Saturday, March 29, 2008


A demand Iraqi President Nuri alMaliki that Shiite militia members in Basra surrender their weapons seems to have backfired. (via Eschaton).

When nobody had turned up by Friday, Maliki gave members of radical Shiite cleric Muqtada Sadr's Mahdi Army militia 10 more days to turn in their weapons and renounce violence.

Instead, about 40 members of the Shiite-dominated Iraqi army and National Police offered to surrender their AK-47s and other weapons this morning to Sadr's representatives in the cleric's east Baghdad stronghold of Sadr City.

- Murphy

Basra Offensive

The Iraqi government's growing assault on militia forces in Basra had been expected for some time. The actual timing of the assault, however, has reportedly caught the United States by surprise.

That is generally believable except for that the British newspaper the Independent reported on March 20th statements by an Iraqi military leader saying that the Iraqi military were about to do just what they are doing.

That American forces on the ground would be unaware of such statements by the Iraqi general in charge of security for Southern Iraq is unlikely, so why let the story hang out there unanswered?

Two possibilities come to mind: the U.S. was not interested in preventing the action, or they were unable to.
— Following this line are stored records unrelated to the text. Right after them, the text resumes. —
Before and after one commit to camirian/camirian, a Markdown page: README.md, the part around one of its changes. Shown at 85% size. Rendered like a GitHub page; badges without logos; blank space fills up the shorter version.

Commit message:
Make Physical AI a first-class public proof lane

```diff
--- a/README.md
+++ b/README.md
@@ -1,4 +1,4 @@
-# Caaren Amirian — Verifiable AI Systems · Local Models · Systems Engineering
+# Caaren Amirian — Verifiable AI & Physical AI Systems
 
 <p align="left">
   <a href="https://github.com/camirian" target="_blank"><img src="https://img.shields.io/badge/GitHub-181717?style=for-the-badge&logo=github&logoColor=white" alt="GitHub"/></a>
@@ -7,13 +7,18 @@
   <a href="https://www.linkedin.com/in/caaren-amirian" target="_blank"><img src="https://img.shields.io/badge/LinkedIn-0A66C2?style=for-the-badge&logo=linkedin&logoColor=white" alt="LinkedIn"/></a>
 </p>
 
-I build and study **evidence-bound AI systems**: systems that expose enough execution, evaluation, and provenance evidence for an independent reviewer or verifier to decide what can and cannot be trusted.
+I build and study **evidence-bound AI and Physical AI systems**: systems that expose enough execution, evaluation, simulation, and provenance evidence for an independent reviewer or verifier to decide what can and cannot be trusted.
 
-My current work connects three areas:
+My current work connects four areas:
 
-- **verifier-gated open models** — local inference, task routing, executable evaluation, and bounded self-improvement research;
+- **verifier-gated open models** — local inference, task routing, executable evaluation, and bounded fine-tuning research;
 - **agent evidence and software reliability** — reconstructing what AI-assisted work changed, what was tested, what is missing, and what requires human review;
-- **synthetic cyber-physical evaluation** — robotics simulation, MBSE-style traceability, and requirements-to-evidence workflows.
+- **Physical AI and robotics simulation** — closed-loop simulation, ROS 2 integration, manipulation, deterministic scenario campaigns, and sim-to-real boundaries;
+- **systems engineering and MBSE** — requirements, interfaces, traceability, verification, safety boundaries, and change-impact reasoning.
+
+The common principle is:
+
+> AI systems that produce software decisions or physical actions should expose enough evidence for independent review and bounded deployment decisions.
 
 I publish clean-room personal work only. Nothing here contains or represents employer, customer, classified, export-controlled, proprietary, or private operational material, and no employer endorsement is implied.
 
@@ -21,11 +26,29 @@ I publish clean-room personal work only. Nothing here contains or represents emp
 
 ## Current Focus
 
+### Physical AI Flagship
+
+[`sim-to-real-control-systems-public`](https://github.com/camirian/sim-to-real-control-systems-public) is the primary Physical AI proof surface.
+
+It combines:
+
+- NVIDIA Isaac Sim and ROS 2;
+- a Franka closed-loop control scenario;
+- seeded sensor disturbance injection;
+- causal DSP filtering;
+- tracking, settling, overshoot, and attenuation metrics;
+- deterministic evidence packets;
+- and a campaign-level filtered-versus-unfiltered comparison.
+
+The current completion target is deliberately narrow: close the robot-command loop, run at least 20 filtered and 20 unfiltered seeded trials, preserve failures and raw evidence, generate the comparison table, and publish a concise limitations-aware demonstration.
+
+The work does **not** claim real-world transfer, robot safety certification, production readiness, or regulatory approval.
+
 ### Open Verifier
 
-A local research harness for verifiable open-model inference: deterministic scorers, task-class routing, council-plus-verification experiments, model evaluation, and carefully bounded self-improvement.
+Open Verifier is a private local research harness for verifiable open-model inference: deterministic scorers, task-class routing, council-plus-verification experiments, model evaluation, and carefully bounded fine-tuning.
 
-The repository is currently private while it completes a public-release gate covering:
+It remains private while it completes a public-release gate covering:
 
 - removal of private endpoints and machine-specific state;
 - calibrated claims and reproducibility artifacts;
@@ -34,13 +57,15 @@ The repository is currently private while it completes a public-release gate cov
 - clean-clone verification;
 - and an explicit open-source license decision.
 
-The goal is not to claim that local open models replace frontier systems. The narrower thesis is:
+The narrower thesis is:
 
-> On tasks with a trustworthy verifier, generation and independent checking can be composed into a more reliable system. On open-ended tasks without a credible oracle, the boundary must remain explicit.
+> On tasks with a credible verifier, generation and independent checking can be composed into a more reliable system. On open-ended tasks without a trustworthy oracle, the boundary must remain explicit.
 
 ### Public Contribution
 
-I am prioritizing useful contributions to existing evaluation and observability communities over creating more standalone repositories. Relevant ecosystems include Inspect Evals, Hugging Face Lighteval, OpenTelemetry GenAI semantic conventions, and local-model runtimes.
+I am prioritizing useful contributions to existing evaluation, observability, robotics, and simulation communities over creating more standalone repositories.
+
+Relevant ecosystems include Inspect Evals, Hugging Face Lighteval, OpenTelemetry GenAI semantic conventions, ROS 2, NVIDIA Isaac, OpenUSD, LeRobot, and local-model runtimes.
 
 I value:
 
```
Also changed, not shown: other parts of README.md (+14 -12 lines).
The fact that Moqtada al Sadr, whose forces and allies are facing the brunt of the Iraqi government's attack, has yet to lift his cease-fire order adds an intriguing twist to the calculus. 

The decision by the powerful Shiite leader to impose a cease-fire has led to a far quieter period in Iraq than there otherwise would have been. U.S. and Iraqi government forces have been freed up to turn their attention towards the Sunni militias, often in cooperation (tacit or overt) with the Shiite militias they were once battling (Sadr led his forces, the Mahdi army, and others in two uprisings against the U.S. military).

The government assault unraveled fairly quickly, however, and U.S. forces have become increasingly involved in supporting the fledgling military force.

Another aspect to Sadr's refusal to sanction action is he and his allies are direct political competitors with the current leadership of the government, Nuri al-Maliki and his Dawa party as well as the Supreme Islamic Iraqi Council (formerly the Supreme Council for Islamic Revolution in Iraq, SCIRI). They refused to participate in the last round of elections and have made no promises to the next round.

Given that the Shiite forces aligned with Sadr are now being attacked by a government whose legitimacy they do not recognize, their "official" neutrality may show some political cunning. The forces are certainly defending themselves, officially or not, and the government forces are unlikely to achieve any sort of victory barring intense American involvement.

Sadr is far more likely to come out ahead in such a match-up. He is unlikely to have any less friendly relations with the opposition and by staying above the fray even under the government's assault will only improve his image among Shiites sympathetic to him, or distrusting of the Maliki-led government.